The End of the World

Thirty-Third Sunday of the Year. Mal 3:19-20a; Ps 98:5-9; 2 Thes 3:7-12; Lk 21:5-19

Today’s readings approaching the end of the liturgical year begin to focus on the theme of the end of the world. The Prophet Malachi in today’s First Reading describes a Day of Judgment in which the coming of daylight, the rising of the sun, brings a blazing furnace to evildoers, but ‘healing rays’ to those who fear the Lord’s name. In the Gospel, Jesus combines two themes: in the near future, a prophecy of the destruction of the Jerusalem Temple and, in the more distant future, a prophecy of the events preceding the end of the world. It is these themes I would like to explore in today’s brief homily.

First, with regard to the near future, in 70AD, forty years after the Jesus’ words, four Roman legions under the future emperor Titus, besieged, conquered and razed much of the city of Jerusalem. In one of the most traumatic events in the history of the Jewish people, the Temple itself was torn down, as Jesus had warned, so that there was not left ‘a stone upon another stone’. All that is believed to remain of the structure today is not the Temple itself, but part of the edge of the great platform built by Herod; today this is called the Western or Wailing Wall. With no place of sacrifice, the Jewish priesthood also came to an end. For those seeking a meaning to such an apparent disaster, such a cataclysmic event might simply stand forever as a grim moral warning against hubris. The Jerusalem Temple at the time of Christ was one of the wonders of the ancient world; its destruction could be interpreted merely as one of many object lessons showing that even the greatest human achievements can quickly be swept away. For the early Christians, however, the significance of the destruction of the Temple was essentially spiritual. With the new and final covenant, God had brought the earlier, preparatory phase of salvation history to a close. In place of the sacrifices of animals, God had provided a new sacrifice, the Lamb of God who takes away the sins of the world. In place of the Order of Aaron, God had established a new priesthood of the Order of Melchizedek, what we today call the Catholic priesthood. In place of the one Temple, God had provided many places to offer the new sacrifice, the Sacrifice of the Mass. Indeed, although it is hard to give a precise measure, the Sacrifice of the Mass is probably being offered in about a third of a million different churches this Sunday in almost every country of the world, including our own church of St. Ambrose. So the faith of the Jewish people over so many centuries has bourne fruit in the most unexpected way among the Gentiles. This is also the fulfillment of the ancient prophecy of Malachi (1:11), “From the rising of the sun to its setting [from ‘East to West’] my name is great among the nations, and in every place incense is offered to my name, and a pure offering; for my name is great among the nations, says the LORD of hosts.” This pure offering to which the prophet referred is Jesus Christ himself, not offered in only one location, only one Temple, but now in every place among the nations.
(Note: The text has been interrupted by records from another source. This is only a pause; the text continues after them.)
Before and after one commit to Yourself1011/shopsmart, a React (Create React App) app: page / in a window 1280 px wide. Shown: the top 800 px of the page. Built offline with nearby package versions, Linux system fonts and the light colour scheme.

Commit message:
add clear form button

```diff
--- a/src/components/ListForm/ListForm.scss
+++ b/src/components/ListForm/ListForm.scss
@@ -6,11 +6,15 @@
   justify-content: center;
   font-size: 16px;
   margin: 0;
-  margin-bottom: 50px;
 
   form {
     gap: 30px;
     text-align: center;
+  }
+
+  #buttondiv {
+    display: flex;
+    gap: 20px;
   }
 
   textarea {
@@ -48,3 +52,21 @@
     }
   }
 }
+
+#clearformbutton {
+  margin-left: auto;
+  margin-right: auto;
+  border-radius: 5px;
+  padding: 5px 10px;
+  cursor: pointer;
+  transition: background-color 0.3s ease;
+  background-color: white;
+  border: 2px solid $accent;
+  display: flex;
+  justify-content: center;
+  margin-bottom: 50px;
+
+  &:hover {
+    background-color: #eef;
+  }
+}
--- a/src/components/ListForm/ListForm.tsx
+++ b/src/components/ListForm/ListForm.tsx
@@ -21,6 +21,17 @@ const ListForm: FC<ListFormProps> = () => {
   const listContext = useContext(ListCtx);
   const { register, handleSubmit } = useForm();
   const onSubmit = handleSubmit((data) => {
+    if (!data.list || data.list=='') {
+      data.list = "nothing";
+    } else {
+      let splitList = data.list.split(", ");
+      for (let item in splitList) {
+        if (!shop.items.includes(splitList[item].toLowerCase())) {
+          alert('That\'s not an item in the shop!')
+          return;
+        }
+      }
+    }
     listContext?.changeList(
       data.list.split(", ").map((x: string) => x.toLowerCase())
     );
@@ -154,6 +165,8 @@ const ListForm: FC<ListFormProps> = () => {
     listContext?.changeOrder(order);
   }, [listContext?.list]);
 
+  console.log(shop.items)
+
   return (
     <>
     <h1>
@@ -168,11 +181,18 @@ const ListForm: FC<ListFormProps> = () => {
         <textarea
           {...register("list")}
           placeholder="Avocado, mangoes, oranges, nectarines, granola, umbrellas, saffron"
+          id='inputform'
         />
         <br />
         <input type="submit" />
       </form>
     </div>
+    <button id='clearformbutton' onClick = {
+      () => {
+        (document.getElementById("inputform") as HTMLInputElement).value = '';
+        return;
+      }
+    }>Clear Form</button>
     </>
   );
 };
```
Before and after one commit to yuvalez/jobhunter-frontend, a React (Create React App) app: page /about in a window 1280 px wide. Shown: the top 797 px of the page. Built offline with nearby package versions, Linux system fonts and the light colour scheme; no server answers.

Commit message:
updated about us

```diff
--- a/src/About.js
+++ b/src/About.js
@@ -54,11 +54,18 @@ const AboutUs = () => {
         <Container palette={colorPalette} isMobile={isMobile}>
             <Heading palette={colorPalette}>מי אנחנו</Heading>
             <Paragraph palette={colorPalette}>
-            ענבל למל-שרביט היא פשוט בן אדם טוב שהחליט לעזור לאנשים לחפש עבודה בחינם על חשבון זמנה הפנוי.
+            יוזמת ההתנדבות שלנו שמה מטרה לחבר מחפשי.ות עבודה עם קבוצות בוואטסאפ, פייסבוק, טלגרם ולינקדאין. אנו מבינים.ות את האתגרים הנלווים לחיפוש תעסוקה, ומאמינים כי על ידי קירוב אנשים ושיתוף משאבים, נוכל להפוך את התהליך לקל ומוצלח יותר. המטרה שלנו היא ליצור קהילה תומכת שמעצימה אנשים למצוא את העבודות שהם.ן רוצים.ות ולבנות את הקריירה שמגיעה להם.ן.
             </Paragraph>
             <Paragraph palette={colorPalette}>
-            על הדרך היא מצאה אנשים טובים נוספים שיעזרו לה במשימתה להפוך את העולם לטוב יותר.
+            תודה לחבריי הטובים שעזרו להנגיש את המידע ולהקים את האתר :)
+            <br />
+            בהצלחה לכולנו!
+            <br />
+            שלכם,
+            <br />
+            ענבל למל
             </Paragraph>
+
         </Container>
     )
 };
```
However, Jesus’ prophecy not only refers to an event in our past, the destruction of the Temple, but also to those in our future. When questioned, he speaks of the wars, natural disasters, signs and persecutions that will precede the end of the world. Now, when talking about the end of the world there is an important warning that must always be kept in mind. For the last two thousand years, many people have claimed to predict the actual time of the end based on their reading of Scripture. However, these people do not really know Scripture, or at least they have not properly understood today’s Gospel. Jesus explicitly warns, “See that you not be deceived, for many will come in my name, saying, ‘I am he,’ and ‘the time has come.’ Do not follow them!” In commenting on this, St Augustine confirms that we are entirely ignorant about whether the end of the world will be within any given number of years, whether ten thousand or twenty thousand, or within two or three. If we did know, it would do us harm rather than good. If, therefore, anyone appears saying that the end is at hand, do not follow them. Nevertheless, the sense of living within the last days is not an entirely mistaken instinct. Christians in every age from the first century until today have experienced wars, natural disasters, signs and persecutions, all of which are prefigurements of the end times. What these do at least serve to remind us of is that this world is finite. This world is of the greatest importance as the place and opportunity of our salvation, but it will come to an end. Our task is to repent and be spiritually fruitful in the time that is given to us.

Fr. Andrew Pinsent, St. Ambrose Church, 18th November 2007

^ Back to Top